As large emerging market (EM) economies catch up and continue to grow faster than major advanced economies, the G-20 dynamics evolve, making it an ever more important arrangement for global economic governance. The recent détente in bilateral trade between the US and China, agreed last week during the G-20 Summit in Buenos Aires, is just the latest expression of both the new dynamics and overall importance of the forum. The G-20 has indeed gone a long way from its origins in the late 1990s and is set to become even more central as global economic convergence takes place. Our analysis focuses on the underlying economic factors behind the G-20 growing influence.

The G-20 is an international forum for the governments and central bank governors of some of the largest economies in the world, deemed of systemic significance for the international financial system. Membership includes 19 countries and one bloc, the European Union, represented by the European Commission and the European Central Bank. Member countries are comprised of the traditional G-7 countries (Canada, France, Germany, Italy, Japan, the UK, and the US), BRICS countries (Brazil, Russia, India, China, and South Africa), MIST countries (Mexico, Indonesia, South Korea, and Turkey), Argentina, Australia as well as Saudi Arabia. Taken together, the G-20 makes up more than 90% of the world economy. While this number has been stable since the official creation of the group in 1999, the economic clout of different countries within the group has changed dramatically. Indeed, the strength of the G-7 has dwindled, while large EM economies, led by the BRICS and MIST countries, have increased substantially.

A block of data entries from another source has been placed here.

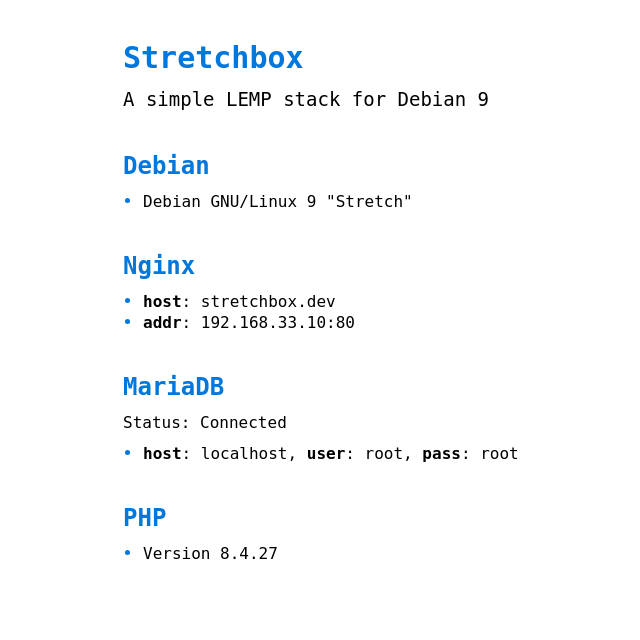
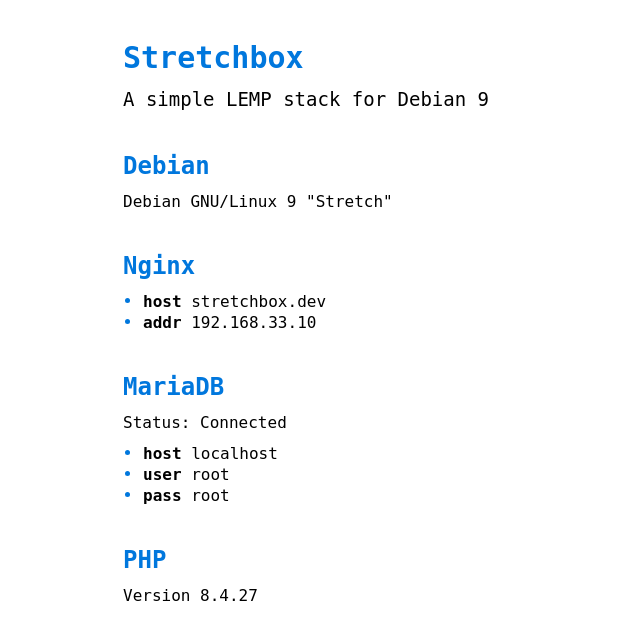
Before and after one commit to honeymustard/stretchbox, a PHP site: page / in a window 1280 px wide. Shown: the top 640 px of the page, without its empty margins (117-757 px from the left). Run offline with PHP 8.4, Linux system fonts and the light colour scheme.

Commit message:
minor cosmetic changes

```diff
--- a/index.php
+++ b/index.php
@@ -94,16 +94,14 @@
 
             <div class="block">
                 <h3>Debian</h3>
-                <ul>
-                    <li>Debian GNU/Linux 9 "Stretch"</li>
-                </ul>
+                <p class="para">Debian GNU/Linux 9 "Stretch"</p>
             </div>
 
             <div class="block">
                 <h3>Nginx</h3>
                 <ul>
-                    <li><b>host</b>: stretchbox.dev</li>
-                    <li><b>addr</b>: 192.168.33.10:80</li>
+                    <li><b>host</b> stretchbox.dev</li>
+                    <li><b>addr</b> 192.168.33.10</li>
                 </ul>
             </div>
 
@@ -113,15 +111,15 @@
                 <h3>MariaDB</h3>
                 <p class="para">Status: <?php echo $db->connect_errno ? 'Not connected' : 'Connected'; ?></p>
                 <ul>
-                    <li><b>host</b>: localhost, <b>user</b>: root, <b>pass</b>: root</li>
+                    <li><b>host</b> localhost</li>
+                    <li><b>user</b> root</li>
+                    <li><b>pass</b> root</li>
                 </ul>
             </div>
 
             <div class="block">
                 <h3>PHP</h3>
-                <ul>
-                    <li>Version <?php echo PHP_VERSION; ?></li>
-                </ul>
+                <p class="para">Version <?php echo PHP_VERSION; ?></p>
             </div>
         </div>
     </body>
```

Curiously, the G-20 was initially conceived by the G-7 countries to tackle international financial stability issues associated with the spillover of EM balance of payment and debt crisis in the late 1990s. Back when the G-20 was created, EM economies were still seen as the most important sources of international financial crisis. However, perceptions changed significantly after the Great Financial Crisis (GFC) of 2007-09, when the G-20 was chosen as the preferred forum for a coordinated response to the crisis. The status of the G-20 has then changed and activities started to include a summit of heads of state or government. The 2009 G-20 London Summit was a watershed moment for global economic coordination, as member states pledged to mobilize USD 1.1 trillion to support trade finance and international financial organizations. Since then, the G-20 evolved to become the premier forum for discussing, planning and monitoring the global economy. Importantly, EM members of the G-20 started to be seen as equal partners or part of the solution to the crisis originated in the advanced economies rather than sources of financial problems.

The change in the status of the EM economies within the G-20 was and still is mostly associated with their economic performance and growing influence in both global activity and finance. While the G-7 countries represented 73% of the nominal USD GDP of the G-20 when the forum was created, this number has shrunk to 60% during the peak of the GFC and now hovers around 50%. In contrast, EM economies increased their GDP share within the G-20 from the initial 15% to 25% in the peak of the GFC to the current 34%. Large BRICS and MIST countries spearheaded the way.

China, India, Indonesia, Turkey, South Korea and Russia were the G-20 growth champions over this century. Under their leadership, the BRICS and MIST were able to expand respectively 8.6 and 2.4 times faster in USD nominal terms than G-7 countries. The BRICS currently represents around 27% of the G-20 economies, while the MIST represents nearly 5%. Over the next five years, the IMF estimates that the BRICS and MIST are going to continue to grow faster than the G-7 economies. From 2019 to 2023, the BRICS and MIST are expected to grow respectively 2.2 and 1.8 times faster than the G-7 economies, representing 31% and 6% of the G-20 USD nominal GDP, respectively.

In short, global economic convergence is expected to continue and the importance of the G-20 as a forum for governance is set to increase accordingly, as key EM economies become systemically significant for financial stability and global growth.